Greta Gerwig’s critically acclaimed adaptation of Little Women was released in cinemas during the Christmas break back in 2019, and it’s just been added to Netflix’s catalogue. It’s a great opportunity to revisit the film - or indeed check it out for the first time if you haven’t gotten around to it yet. It’s a film that oozes charm and energy, making the iconic stories and characters feel alive once again. It has brilliant performances from the likes of Saoirse Ronan, Florence Pugh, Emma Watson and its breakout star Eliza Scanlen.
The Power of the Dog
Netflix tends to hold back its big Oscar favourites until late in the year, and this time around it will be hoping Jane Campion’s long-awaited new film goes the distance when awards season rolls around. But this shouldn’t be dismissed as mere Oscar bait - it’s an altogether more rewarding and unusual piece of work. Set in rural 1920s Montana but filmed in a gorgeously desolate part of New Zealand, Power of the Dog is the slow-burn story of a woman named Rose (Kirsten Dunst) being tormented by her new husband’s cruel brother Phil (Benedict Cumberbatch). This film very much takes its time to reveal what is going through all its characters’ minds. But the payoffs are very much worth it. The cast is universally excellent, including a superb Kodi Smit-McPhee as Rose’s effeminate, awkward son Peter - a teenager who forms an extremely unlikely bond with his mother's tormenter.
Quo Vadis, Aida?
The Christmas break is also a great chance to catch up with some of this year’s critical favourites or overlooked gems. Bosnian war film Quo Vadis, Aida? is one such film worthy of anyone’s time. Set in 1995 near the city of Srebrenica (site of a horrifying massacre of thousands of Bosnian men and boys), Jasna Đuričić plays Aida - a school teacher drafted in as a translator in a UN ‘safe zone’ as Serbian troops close in. She tries desperately to secure passage out of the area for her husband and sons, but grows increasingly desperate as she keeps running into hurdles.

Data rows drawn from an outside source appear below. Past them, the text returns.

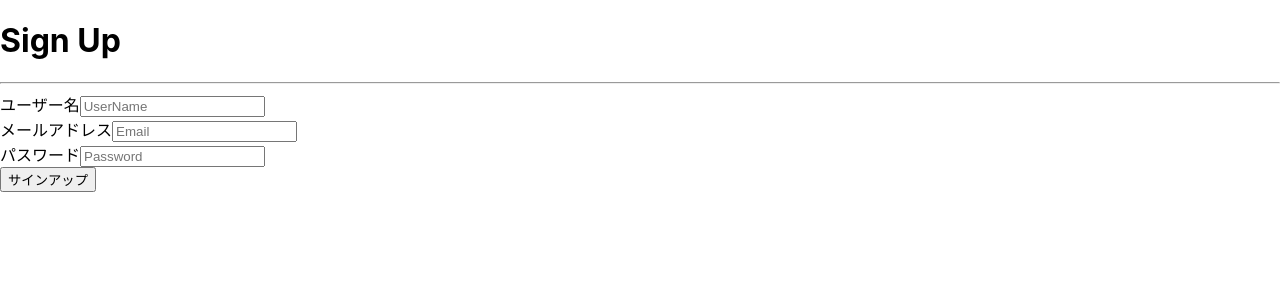
Repository: tosaken1116/Backs-of-seniors-hackathon
Page: /components/SignUpModal
An editor plug-in stored every save of this project. The page is shown before and after the next save, followed by the edit.
The browser window is 1280 px wide. The pictures show the whole page.
The project was rebuilt for these pictures with package versions that can differ from the ones it lists, and the page was loaded fresh each time. The framework's server and built-in components were replaced by stand-ins that run in the browser. Also part of the build but not shown: next.config.js.

Above is the page before, as saved 2022-07-16 17:43:09.

After the next save:
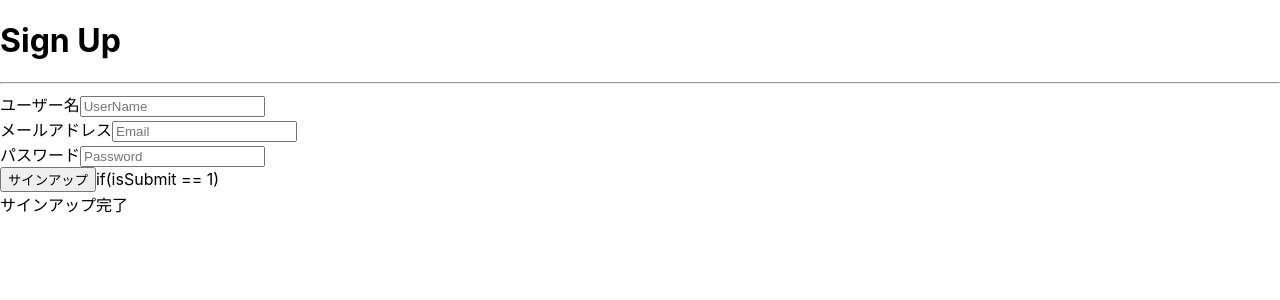
Saved 112 s later.
--- a/pages/components/SignUpModal.tsx
+++ b/pages/components/SignUpModal.tsx
@@ -96,6 +96,7 @@ export default function SignInModal() {
                     <button className="SubmitButton" type="submit">
                         サインアップ
                     </button>
+                    if(isSubmit == 1){<div>サインアップ完了</div>}
                     {/* {Object.keys isSubmit && ( <div>サインアップ完了</div>)}*/}
                 </div>
             </form>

This isn’t an easy watch, but it is a powerful, devastating account of one of the 1990s most appalling atrocities. Raw and intense, this is one of 2021’s very best films.